The Crown of Glory will Make Amends for All
The crown of glory will make amends for all; and a believing regard to that will enable us to choose rather to die at a stake with the persecuted, than to live in a palace with the persecutors.
Adapted from the Matthew Henry Commentary
1. Don’t assume Christ came to bring peace. True believers will encounter division at home and further afield.
2. See that you are not troubled, let your heart be fixed, trusting in God and it shall be kept in peace.
3. Not that great desolations such as earthquakes bode well and not evil for the true church.
4. Know that when profession of Christ begins to cost men, many shall fall away.
5. He that endures to the end shall be saved. Perseverance wins the crown.
There may be trouble ahead. We are to expect it. We may have to go through the biggest challenges we have ever faced. But Jesus promises that those who endure to the end will be saved. What does ‘to endure’ mean? It is not a passive resignation to fate, but the ‘active, energetic resistance to defeat that allows calm and brave endurance’. Only by seeking Him, repenting of all our shortcomings and trusting in the grace of our Lord to bring us through, will we be victorious. May He find us faithful.
Endure Meet all your difficulties with love and laughter Do not forget I am worthy of all Praise.

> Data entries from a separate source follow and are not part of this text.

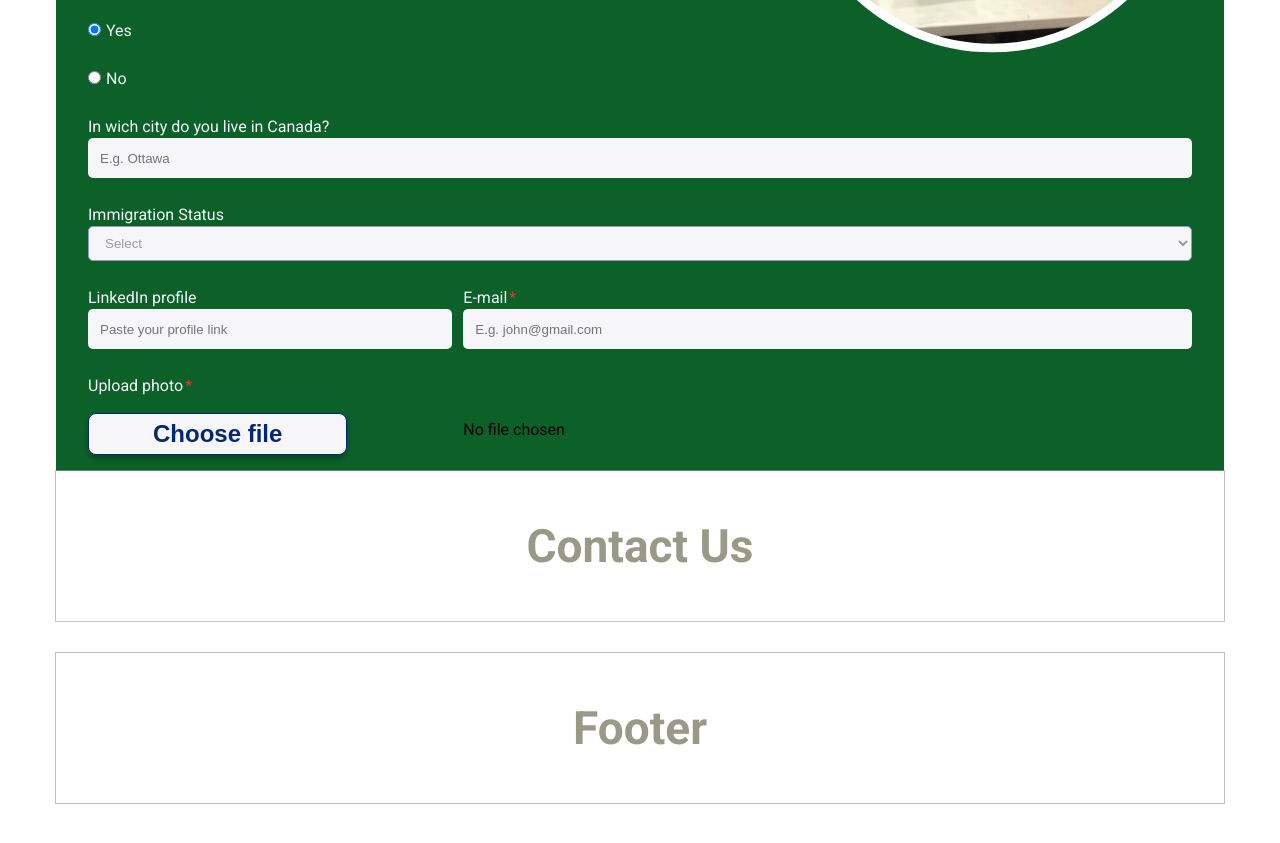
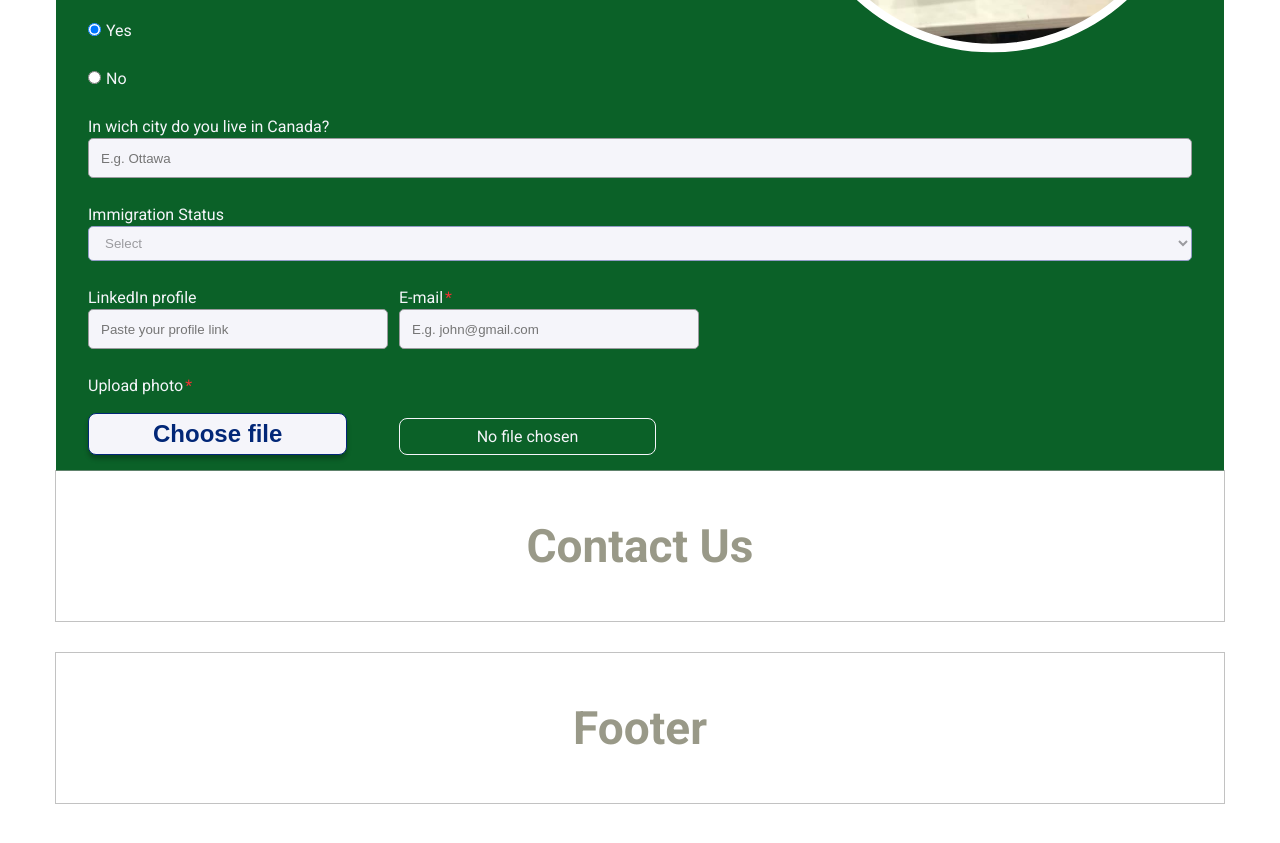
Before and after one commit to brito-ca/brito-website, a Next.js app: page / in a window 1280 px wide. Shown: the part 2060-2903 px from the top of the page. Built offline with nearby package versions, Linux system fonts and the light colour scheme.

Commit message:
Styling button and choose file text / removed some css comments

```diff
--- a/components/Form/Form.jsx
+++ b/components/Form/Form.jsx
@@ -151,8 +151,8 @@ const Form = () => {
                                         Choose file
                                     </button>
                                 </div>
-                                <div>
-                                    <p className={styles.fileChosenBox}>No file chosen</p>
+                                <div className={styles.fileChosenBox}>
+                                    <p className={styles.chosenBoxText}>No file chosen</p>
                                 </div>
                             </div>
                         </div>
--- a/styles/Form.module.css
+++ b/styles/Form.module.css
@@ -36,7 +36,7 @@
 
 .formSectionTree {
     display: grid;
-    grid-template-columns: 1fr 2fr;
+    grid-template-columns: 1fr 1fr 1fr 1fr;
     gap: 11px;
     align-items: end;
 }
@@ -60,7 +60,6 @@
     width: 600px;
     height: 40px;
 
-    /* border set to none to remove some styles that were being applied from somewhere, maybe from globals not sure yet */
     border: 1px solid #9b9b9f;
     border-radius: 5px;
     background-color: var(--primary-white);
@@ -72,8 +71,7 @@
 
     height: 2.5rem;
 
-    /* border set to none to remove some styles that were being applied from somewhere */
-    border: none;
+    border: 1px solid #9b9b9f;
     border-radius: 5px;
     background-color: var(--primary-white);
 }
@@ -110,3 +108,19 @@
     box-shadow: 0px 4px 4px rgba(0, 0, 0, 0.25);
     border-radius: 8px;
 }
+
+.fileChosenBox {
+    border: 1px solid #f5f5fa;
+    border-radius: 8px;
+    padding: 8px var(--padding-lg);
+
+    color: var(--primary-white);
+    text-align: left;
+    display: flex;
+    align-items: center;
+    justify-content: center;
+}
+
+.chosenBoxText {
+    padding: 0;
+}
```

Be assured that I am with you Especially in these last days. Remember, remember It is the last few yards that tell. Do not fail me, I cannot fail you Rest in My love knowing all is well. How many petitions go unanswered Because My children who prayed Would not endure to the end So easily becoming dismayed. They thought it was too late So they chose to intervene. Thinking I was no longer acting for them As though I had left the scene. But you, do not forget My Word Do not allow yourselves again to become enslaved. Remember that, ‘he who endures to the end The same shall be saved’. Can you endure to the end My children? Is My training too hard? With courage, love and laughter, joy in Me For the world have no regard. By the late Andrew Feakin (passed away 16th March 2019)
Prayer: Father we acknowledge our need of You. Conform us to the pattern of Your Son. May we be steadfast in these days, resolute in following hard after You. Whatever the cost, whatever the loss. Help us fix our eyes on You. May we endure to the very, bitter end and remain faithful to You. By Your grace and mercy. In Jesus name we pray. Amen.